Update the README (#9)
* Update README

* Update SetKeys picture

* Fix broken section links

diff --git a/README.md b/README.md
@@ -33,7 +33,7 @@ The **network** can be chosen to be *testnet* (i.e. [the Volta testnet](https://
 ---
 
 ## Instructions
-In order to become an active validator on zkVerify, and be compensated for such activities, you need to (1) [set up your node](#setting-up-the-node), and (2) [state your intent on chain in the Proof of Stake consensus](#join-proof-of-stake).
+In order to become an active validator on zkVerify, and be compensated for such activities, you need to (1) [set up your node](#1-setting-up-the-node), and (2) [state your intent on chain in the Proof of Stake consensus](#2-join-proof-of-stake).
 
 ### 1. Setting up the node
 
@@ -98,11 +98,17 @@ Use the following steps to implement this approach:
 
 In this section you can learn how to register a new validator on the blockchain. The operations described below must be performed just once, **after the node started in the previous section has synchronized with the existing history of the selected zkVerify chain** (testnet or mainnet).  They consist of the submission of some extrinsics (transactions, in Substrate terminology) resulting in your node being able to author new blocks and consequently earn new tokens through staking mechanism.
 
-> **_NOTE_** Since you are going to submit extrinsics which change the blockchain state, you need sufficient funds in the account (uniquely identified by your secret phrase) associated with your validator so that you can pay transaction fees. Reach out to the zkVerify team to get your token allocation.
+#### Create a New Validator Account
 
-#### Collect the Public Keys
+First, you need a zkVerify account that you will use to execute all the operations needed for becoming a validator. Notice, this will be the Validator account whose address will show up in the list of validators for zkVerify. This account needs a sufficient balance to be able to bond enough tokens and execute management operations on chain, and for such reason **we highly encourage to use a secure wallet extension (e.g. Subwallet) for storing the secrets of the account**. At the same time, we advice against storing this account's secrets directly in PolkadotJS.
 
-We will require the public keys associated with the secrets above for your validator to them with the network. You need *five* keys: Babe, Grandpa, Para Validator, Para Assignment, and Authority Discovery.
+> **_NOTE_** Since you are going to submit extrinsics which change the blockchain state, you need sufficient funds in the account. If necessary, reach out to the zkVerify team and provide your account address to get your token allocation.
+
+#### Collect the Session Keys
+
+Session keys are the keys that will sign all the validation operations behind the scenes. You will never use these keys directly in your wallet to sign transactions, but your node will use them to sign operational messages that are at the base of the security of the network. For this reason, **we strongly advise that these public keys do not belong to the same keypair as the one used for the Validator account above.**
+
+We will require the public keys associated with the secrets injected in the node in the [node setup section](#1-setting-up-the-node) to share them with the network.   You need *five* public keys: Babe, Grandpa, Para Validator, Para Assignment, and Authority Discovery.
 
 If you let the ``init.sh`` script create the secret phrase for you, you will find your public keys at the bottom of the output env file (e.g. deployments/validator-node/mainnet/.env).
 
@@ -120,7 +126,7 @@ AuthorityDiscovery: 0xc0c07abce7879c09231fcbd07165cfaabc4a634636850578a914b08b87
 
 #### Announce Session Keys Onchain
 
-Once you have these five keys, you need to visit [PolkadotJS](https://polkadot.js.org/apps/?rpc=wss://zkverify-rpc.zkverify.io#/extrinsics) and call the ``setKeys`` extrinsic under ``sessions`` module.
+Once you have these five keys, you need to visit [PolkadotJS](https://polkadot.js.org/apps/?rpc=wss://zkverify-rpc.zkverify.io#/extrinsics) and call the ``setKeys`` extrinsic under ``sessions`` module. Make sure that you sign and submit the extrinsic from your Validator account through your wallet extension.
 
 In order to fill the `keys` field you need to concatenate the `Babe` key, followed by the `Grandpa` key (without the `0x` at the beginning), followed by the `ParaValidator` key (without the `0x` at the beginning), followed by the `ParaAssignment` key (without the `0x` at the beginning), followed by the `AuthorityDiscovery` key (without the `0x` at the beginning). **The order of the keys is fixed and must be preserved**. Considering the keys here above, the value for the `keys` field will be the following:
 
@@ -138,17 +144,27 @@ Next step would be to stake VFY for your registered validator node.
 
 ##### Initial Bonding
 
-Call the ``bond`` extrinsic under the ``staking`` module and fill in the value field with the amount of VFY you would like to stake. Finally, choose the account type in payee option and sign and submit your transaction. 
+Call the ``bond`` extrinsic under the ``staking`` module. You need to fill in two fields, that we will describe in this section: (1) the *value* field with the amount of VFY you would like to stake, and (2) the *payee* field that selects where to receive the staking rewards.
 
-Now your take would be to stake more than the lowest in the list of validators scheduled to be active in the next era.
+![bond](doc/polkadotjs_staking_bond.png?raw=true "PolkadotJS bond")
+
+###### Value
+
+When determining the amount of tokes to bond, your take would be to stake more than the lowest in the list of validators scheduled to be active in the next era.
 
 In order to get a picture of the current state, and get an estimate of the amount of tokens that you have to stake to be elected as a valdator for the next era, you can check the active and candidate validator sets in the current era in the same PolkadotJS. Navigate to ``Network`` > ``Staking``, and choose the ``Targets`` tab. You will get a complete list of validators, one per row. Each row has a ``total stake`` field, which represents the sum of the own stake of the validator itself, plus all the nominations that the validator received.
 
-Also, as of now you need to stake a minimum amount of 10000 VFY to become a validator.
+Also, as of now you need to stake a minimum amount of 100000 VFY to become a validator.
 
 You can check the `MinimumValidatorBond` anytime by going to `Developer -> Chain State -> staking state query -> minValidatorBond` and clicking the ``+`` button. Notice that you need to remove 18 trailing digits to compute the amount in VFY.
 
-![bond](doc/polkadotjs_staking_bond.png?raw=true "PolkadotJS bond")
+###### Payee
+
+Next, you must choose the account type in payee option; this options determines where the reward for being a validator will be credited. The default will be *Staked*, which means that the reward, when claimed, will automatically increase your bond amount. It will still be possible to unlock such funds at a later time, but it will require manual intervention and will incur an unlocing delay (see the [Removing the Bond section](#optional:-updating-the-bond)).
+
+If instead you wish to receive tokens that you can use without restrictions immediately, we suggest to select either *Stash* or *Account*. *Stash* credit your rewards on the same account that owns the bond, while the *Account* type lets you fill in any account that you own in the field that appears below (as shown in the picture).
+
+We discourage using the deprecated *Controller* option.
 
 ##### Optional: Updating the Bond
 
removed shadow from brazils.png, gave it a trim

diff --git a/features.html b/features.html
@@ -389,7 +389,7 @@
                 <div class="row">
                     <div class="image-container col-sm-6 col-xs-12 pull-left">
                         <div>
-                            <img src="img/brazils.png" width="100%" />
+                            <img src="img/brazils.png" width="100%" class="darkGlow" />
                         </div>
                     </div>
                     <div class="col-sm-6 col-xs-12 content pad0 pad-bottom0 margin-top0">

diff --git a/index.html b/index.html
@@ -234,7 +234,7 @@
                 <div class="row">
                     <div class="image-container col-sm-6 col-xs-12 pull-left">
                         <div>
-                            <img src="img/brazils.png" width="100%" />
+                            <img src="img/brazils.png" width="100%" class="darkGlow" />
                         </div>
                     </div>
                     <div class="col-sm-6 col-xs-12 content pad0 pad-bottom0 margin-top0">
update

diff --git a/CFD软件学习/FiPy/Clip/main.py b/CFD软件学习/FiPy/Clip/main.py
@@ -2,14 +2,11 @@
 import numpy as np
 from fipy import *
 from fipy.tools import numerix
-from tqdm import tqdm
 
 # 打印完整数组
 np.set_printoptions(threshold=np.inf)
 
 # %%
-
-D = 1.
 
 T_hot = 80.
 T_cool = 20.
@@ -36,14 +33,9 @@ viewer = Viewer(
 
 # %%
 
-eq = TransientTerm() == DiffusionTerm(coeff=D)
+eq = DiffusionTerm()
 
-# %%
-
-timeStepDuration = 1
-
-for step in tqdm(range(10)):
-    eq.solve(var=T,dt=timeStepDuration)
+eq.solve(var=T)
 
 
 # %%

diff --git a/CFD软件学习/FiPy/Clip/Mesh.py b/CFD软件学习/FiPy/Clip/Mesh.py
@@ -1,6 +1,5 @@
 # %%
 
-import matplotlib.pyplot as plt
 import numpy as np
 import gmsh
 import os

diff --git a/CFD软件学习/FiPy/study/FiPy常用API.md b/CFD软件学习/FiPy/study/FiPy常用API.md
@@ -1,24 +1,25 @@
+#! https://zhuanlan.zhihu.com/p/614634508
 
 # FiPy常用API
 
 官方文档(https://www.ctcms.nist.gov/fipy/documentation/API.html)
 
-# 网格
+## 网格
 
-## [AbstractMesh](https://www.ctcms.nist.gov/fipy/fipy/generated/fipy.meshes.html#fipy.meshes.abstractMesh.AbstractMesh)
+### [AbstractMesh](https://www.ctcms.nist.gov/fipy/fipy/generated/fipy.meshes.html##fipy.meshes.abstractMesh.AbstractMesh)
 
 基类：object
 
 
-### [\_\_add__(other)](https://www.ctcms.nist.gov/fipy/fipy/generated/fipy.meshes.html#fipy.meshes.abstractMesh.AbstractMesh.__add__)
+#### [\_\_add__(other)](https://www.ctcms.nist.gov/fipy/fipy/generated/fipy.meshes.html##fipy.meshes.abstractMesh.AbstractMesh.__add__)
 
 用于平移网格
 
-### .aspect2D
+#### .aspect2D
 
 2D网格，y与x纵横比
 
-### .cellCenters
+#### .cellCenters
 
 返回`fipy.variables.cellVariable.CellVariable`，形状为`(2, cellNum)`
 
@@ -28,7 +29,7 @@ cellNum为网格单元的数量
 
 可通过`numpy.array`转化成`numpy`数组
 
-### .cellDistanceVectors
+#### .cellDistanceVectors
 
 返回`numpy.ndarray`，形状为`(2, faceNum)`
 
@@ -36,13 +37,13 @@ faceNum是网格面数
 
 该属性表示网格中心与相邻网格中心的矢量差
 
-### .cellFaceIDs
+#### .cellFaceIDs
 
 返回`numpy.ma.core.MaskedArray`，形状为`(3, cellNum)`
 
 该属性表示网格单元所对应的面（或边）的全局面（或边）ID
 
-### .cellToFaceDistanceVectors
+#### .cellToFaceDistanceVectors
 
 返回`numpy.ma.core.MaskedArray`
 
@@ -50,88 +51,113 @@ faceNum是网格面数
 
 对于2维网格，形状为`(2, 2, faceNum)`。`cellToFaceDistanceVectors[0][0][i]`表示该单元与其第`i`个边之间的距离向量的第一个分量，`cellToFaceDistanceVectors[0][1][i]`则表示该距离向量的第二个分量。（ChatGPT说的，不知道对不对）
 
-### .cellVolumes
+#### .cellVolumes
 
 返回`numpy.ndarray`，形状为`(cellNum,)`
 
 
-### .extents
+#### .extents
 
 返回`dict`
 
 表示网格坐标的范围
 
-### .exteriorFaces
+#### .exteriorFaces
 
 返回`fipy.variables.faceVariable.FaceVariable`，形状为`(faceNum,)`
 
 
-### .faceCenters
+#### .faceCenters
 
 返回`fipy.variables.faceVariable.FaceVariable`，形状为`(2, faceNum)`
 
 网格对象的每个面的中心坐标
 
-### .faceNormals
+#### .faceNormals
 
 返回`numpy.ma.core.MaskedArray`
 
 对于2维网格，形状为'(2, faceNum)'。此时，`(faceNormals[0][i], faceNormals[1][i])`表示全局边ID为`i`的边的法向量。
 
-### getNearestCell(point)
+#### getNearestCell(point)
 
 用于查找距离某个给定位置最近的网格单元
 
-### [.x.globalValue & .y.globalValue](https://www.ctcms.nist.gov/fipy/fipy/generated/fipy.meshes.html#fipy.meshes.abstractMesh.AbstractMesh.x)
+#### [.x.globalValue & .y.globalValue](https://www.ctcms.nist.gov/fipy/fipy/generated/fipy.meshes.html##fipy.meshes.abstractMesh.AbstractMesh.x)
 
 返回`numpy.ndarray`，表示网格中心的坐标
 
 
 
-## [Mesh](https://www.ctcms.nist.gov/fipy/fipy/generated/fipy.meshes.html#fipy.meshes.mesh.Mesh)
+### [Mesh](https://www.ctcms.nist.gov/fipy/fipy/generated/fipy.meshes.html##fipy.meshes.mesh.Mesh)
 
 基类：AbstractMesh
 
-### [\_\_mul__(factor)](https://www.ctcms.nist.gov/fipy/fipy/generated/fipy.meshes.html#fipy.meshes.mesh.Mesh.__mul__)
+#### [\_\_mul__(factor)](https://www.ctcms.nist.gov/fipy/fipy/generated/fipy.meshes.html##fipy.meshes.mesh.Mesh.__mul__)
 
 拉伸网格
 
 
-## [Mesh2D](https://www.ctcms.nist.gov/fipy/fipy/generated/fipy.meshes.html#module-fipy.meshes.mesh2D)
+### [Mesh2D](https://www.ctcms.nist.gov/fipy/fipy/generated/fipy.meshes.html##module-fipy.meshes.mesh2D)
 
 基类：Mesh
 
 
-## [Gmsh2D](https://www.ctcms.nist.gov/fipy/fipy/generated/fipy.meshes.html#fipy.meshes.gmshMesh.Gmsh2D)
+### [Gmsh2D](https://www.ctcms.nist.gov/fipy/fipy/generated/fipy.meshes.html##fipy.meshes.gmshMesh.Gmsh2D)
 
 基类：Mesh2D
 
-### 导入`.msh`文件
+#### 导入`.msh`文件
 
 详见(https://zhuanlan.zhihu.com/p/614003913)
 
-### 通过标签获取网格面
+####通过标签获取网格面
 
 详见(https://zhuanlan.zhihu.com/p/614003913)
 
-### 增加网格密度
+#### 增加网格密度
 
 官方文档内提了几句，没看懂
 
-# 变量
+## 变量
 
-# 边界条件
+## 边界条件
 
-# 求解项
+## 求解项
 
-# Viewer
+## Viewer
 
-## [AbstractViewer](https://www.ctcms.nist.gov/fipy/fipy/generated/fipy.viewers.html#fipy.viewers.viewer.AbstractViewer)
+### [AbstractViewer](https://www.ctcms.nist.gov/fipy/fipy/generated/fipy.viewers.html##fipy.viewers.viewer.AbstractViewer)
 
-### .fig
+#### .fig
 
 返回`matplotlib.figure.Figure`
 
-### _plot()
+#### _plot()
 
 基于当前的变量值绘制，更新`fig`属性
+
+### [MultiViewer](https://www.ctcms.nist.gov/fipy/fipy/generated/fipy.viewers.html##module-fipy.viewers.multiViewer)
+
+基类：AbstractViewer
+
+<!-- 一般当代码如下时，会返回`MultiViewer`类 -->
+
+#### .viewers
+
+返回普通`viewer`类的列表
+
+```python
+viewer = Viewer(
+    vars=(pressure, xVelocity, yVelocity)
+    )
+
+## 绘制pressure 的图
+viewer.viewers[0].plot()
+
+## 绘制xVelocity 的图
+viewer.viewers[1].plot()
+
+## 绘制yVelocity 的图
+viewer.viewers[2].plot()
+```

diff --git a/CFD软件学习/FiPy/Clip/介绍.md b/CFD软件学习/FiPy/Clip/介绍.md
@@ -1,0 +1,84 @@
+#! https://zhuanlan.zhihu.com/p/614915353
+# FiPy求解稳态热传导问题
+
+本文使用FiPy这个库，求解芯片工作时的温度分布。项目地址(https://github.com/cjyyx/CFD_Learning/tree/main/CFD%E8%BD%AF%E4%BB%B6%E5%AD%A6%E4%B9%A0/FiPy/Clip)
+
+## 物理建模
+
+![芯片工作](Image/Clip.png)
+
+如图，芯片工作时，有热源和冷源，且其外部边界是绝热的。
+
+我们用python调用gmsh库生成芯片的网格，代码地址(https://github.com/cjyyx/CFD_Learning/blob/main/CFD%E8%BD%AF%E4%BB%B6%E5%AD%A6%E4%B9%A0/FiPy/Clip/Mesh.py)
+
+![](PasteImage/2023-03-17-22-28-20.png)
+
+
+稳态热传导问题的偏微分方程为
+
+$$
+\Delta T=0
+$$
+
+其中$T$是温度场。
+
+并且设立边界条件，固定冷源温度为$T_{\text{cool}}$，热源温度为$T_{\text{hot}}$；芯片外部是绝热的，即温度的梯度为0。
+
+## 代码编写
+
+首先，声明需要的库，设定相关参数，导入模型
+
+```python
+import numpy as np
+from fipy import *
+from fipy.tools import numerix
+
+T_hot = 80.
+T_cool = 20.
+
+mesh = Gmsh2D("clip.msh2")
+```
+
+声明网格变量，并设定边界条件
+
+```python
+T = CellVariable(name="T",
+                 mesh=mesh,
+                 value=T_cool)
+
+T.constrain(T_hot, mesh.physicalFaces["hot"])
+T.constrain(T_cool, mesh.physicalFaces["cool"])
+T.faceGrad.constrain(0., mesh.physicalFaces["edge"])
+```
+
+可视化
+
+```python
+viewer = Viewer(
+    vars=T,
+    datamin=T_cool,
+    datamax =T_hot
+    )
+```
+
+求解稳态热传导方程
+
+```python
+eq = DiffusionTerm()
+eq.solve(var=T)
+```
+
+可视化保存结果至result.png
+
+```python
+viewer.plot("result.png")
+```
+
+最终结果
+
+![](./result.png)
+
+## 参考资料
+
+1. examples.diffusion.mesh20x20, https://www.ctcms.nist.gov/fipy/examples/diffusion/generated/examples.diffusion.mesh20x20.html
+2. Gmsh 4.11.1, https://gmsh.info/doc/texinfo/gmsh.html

--------------------

Exercise requirements —
Wherever the word "README" appears in the entries above, copy that whole line.

Written answer —
Update the README (#9)
* Update README
diff --git a/README.md b/README.md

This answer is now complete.